Biblical critics may argue that Jewish Studies begins when Judaism begins, at the close of the biblical period. Yet this distinction is not an established fact but an interpretation of history. Whatever one thinks of the merits of the claim, it is out of sync with what most Jews alive today or at any point in the last two thousand years have felt. Jews of all types—rationalists and mystics, hasidim and maskilim, poets and historians, rabbanites and Karaites—have all considered themselves part of the biblical tradition. They felt that they were continuing the message of the Bible, interpreting that message or, at a minimum, in dialogue with the biblical tradition. Serious Jews throughout history have seen the study of Bible as part of their Judaism. How can we Jewish Studies scholars study the Jewish people without studying their Bible?
But what of the argument that Jewish Studies scholars should stay away from biblical criticism and study the Bible the same way Jews in the past studied it?
This argument assumes that: (1) there is a single “Jewish way” of studying the Bible, and (2) that way is not consonant with biblical criticism.
Even a beginning student of the history of Jewish biblical interpretation knows that there have always been many “Jewish” ways of studying the Bible. Some of them are truly incompatible with the assumptions of biblical criticism. For example, even a relatively enlightened early modern Jew like Isaac Abarbanel wrote in his commentary to Devarim 5:
לא היתה התורה מכוונת אלא לכל אשר יהיו חיים בכל דור ודור לא לאותם אשר קבלוה
The Torah was intended for all who would live in every generation, not for those who first received it.
Note that Abarbanel does not say that the Torah was not intended only for those who first received it, but that it was not intended for them at all. It would follow that analyzing the Bible in its original historical context is misguided. According to this passage from Abarbanel, the Bible’s “context” is now.
But Abarbanel’s approach is not the only one found in classical Jewish Bible commentaries. A number of traditional commentators demonstrate that they realize that the Bible was a product of a specific time and place and thus was best understood by those who lived when it was written. Nahmanides (Ramban) has a telling comment on “Putiel,” a name mentioned in passing in Shemot 6:25 but nowhere else in the Bible. Nahmanides first speaks positively about a midrash that explains this name fancifully, since what purpose could the Bible possibly have for telling us that someone married the daughter of Putiel when none of us knows who Putiel is? But then Nahmanides admits that on the peshat (plain) level of analysis, the question is misguided because the original readers of the Bible presumably did know well who Putiel was and for them the text was meaningful (שהיתה פוטיאל נכבד וידוע בדורו).
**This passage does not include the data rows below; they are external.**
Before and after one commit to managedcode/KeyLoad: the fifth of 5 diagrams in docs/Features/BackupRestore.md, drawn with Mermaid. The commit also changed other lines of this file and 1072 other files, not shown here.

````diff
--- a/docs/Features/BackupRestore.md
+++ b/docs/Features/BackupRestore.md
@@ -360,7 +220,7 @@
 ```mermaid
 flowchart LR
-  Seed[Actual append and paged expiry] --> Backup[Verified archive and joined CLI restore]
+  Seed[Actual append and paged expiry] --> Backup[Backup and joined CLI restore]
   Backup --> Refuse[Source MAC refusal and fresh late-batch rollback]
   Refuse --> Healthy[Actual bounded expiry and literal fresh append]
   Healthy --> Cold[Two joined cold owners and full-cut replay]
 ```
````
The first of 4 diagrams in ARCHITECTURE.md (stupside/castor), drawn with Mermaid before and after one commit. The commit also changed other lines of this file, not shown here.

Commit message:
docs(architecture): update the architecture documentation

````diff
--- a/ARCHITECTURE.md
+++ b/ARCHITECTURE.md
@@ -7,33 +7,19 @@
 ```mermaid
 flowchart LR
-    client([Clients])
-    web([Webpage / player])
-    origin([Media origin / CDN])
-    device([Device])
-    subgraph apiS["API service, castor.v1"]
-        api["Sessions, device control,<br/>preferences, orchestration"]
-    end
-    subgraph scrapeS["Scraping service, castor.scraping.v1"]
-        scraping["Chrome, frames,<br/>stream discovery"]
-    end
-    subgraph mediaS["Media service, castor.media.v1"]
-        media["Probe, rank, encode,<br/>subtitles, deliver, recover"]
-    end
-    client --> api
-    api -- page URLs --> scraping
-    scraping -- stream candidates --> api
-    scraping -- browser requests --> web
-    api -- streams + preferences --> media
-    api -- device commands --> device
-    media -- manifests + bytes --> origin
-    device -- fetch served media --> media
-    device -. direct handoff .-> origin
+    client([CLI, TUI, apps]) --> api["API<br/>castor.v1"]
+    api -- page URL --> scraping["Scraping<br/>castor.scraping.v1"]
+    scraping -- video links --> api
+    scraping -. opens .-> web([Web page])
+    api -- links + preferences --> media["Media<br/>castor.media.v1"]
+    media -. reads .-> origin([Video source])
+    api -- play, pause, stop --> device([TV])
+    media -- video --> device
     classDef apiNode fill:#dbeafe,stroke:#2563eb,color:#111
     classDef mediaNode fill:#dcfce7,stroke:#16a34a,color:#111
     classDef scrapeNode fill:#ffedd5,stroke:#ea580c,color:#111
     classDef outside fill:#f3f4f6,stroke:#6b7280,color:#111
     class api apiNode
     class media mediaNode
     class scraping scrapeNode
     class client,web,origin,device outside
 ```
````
Other traditional exegetes, such as Rashbam, use the same methodology—assuming that the Bible was better understood by the audience that first received it. Consider, for example, Rashbam’s comment on the obscure phrase in Bereshit 36:24: הוּא עֲנָה, אֲשֶׁר מָצָא אֶת-הַיֵּמִם בַּמִּדְבָּר (that was the Anah who discovered the yemim in the wilderness). Rashbam writes that the Torah is referring to a character from ancient times who was still remembered in the days of Moses (i.e., at the time that Rashbam believed that the Torah was recorded). He continues by saying that today we no longer know what the word yemim means and we must simply accept that fact (אין לדקדק יותר).
It is not a great leap from Nahmanides’ and Rashbam’s approaches to the basic assumption of the modern critical approach to the study of the Bible, namely, that the more we know about the ancient Near East, the better we will understand the Bible. Maimonides (Rambam) articulates such an approach in the third part of the Guide of the Perplexed where he explains how he researched the ancient pagan world out of which the Bible arose as best he could in order to better understand the meaning of many biblical laws. Maimonides says that when he was stymied about understanding a detail in the Bible, it was because his research into antiquity had not succeeded in unearthing as much as necessary. As he writes in Guide 3:50 (Pines edition p. 615):
To sum up: Just as, according to what I have told you, the doctrines of the Sabians are remote from us today, the chronicles of those times [i.e., biblical times] are likewise hidden from us today. Hence, if we knew them and were cognizant of the events that happened in those days, we would know in detail the reasons of many things mentioned in the Torah.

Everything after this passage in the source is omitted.